Optical Character Recognition (OCR) software for Linux


Updated: March 12, 2011

Here's a tricky topic. If you google for this, you won't find that many articles. There are very few good reviews and tutorials on Linux OCR. And yet, being able to scan images and convert them into text is something we all need, all the time. Many of us possess books or old documents created in the era before computers became popular or scanners even existed. Today, we'd like to commit these archives to digital form before they mold and vanish forever.

To be able to achieve something like this, you will need a fair amount of effort. Luckily, my needs parallel yours.
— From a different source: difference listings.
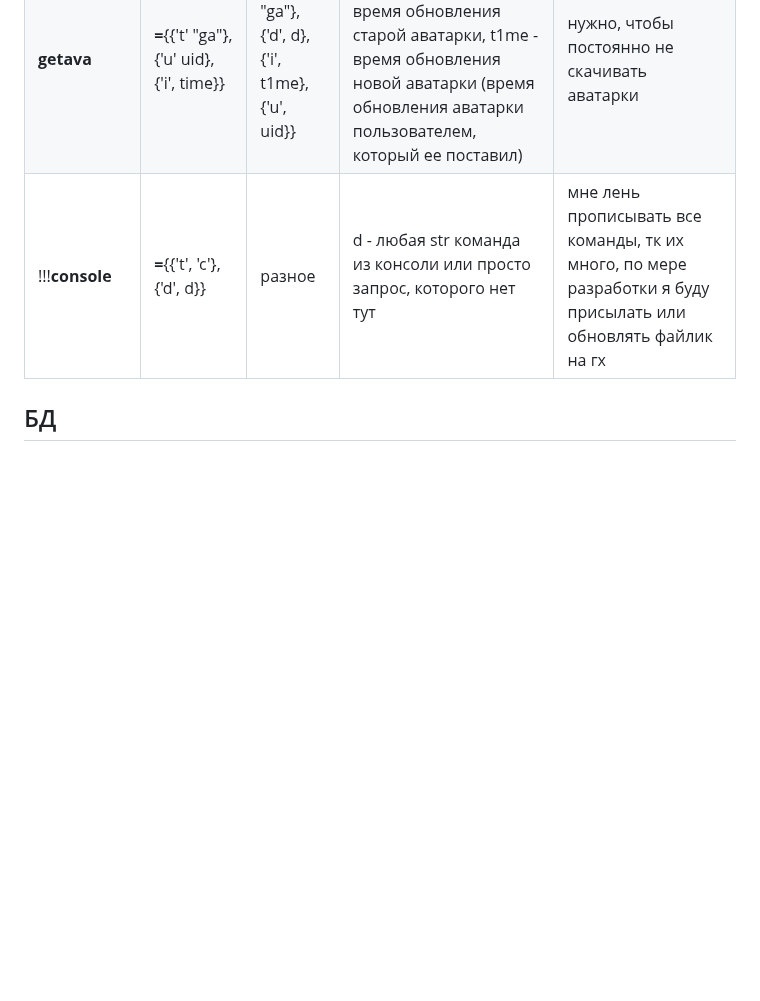
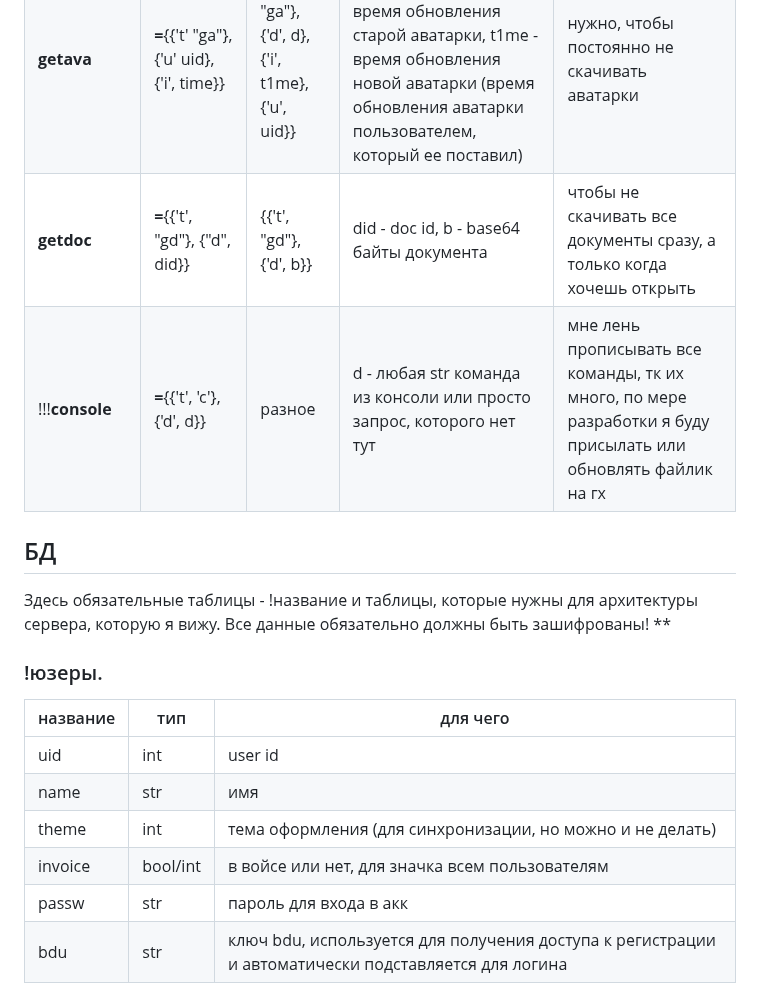
Before and after one commit to TheSapphRyz/siteforSBOT, a Markdown page: zipcord.md, the part around one of its changes. GitHub-like rendering; blank space fills up the shorter version.

```diff
--- a/zipcord.md
+++ b/zipcord.md
@@ -20,5 +21,20 @@
 | **disconnect** | **=**{{'t', "vd"}, {'c', cid}, {'u' uid}} | {{'t', "vd"}, {'s', 0/1}} | cid - chat id, uid- user id, 0/1 0 - капут, 1 - успех | при дисконекте всем остальным отправляется новый список юзеров в войсе |
 | **audio** | **=**{{'t', 'a'}, {'c', cid}, {'d', d}} | - | cid-chatid, d - base64 байты аудио потока (там около КБ пакет) | это все расшифруется и пересылается все тем, кто в войсе в группе/лс по этому cid |
 | **getava** | **=**{{'t' "ga"}, {'u' uid}, {'i', time}} | {{'t', "ga"}, {'d', d}, {'i', t1me}, {'u', uid}} | uid - userid, d - base64 байты аватарки, time - время обновления старой аватарки, t1me - время обновления новой аватарки (время обновления аватарки пользователем, который ее поставил) | нужно, чтобы постоянно не скачивать аватарки |
+|**getdoc** | **=**{{'t', "gd"}, {"d", did}} | {{'t', "gd"}, {'d', b}} | did - doc id, b - base64 байты документа | чтобы не скачивать все документы сразу, а только когда хочешь открыть|
 | !!!**console** | **=**{{'t', 'c'}, {'d', d}} | разное | d - любая str команда из консоли или просто запрос, которого нет тут | мне лень прописывать все команды, тк их много, по мере разработки я буду присылать или обновлять файлик на гх |
 ## БД
+Здесь обязательные таблицы - !название и таблицы, которые нужны для архитектуры сервера, которую я вижу.
+Все данные обязательно должны быть зашифрованы!
+**
+
+### !юзеры.
+| название | тип | для чего |
+| - | - | - |
+| uid | int | user id |
+| name | str | имя |
+| theme | int | тема оформления (для синхронизации, но можно и не делать) |
+| invoice | bool/int | в войсе или нет, для значка всем пользователям |
+| passw | str | пароль для входа в акк |
+| bdu | str | ключ bdu, используется для получения доступа к регистрации и автоматически подставляется для логина |
+
```
Also changed, not shown: other parts of zipcord.md (+42 -0 lines).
Hence, this tutorial will save you quite a bit of time by showing you how you can relatively easily enjoy high-fidelity OCR in Linux. There are many programs that claim they can do just that, however I will focus on one only: Tesseract.

After reading a bit online, browsing through existing articles on OCR, Tesseract came as the top choice for the task at hand. It provided consistently good results, including the ability to work with all kinds of backgrounds, fonts and image distortions. Well, let me show you how you can setup and start using Tesseract.

Teaser

Get the program installed

Repositories, here we go. No worries there.

Install Tesseract

Real test scenarios

splitbrain.org did a very thorough and detailed Linux OCR Comparison, and it kind of served as the baseline for my own work here. In fact, I used some of the images Andreas used in his own article, so I could have a control group.

The control images are all 300dpi, in .png format:

courier-black-300.png (23.8KB, Andreas' image)

justy-black-300.png (29.6KB, Andreas' image)

courier-black-300-rot.png (14.7KB, above courier-font image, randomly rotated)

Tesseract requirements

The program is easy to use and you can even skip the training, which is intended to teach the software how to recognize tricky characters. However, it requires that you use TIF images as your input, indexed at 256 colors. Worry not, I'll show you how you can achieve this.

My own converted images are in TIF format, indexed, 256 colors:

courier-black-300.tif (392KB)

justy-black-300.tif (392KB)

courier-black-300-300-rot.tif (392KB)

Now, let's see what happens if you run Tesseract against a wrong file:

Error bpp

The error says: check_legal_image_size:Error:Only 1,2,4,5,6,8 bpp are supported:32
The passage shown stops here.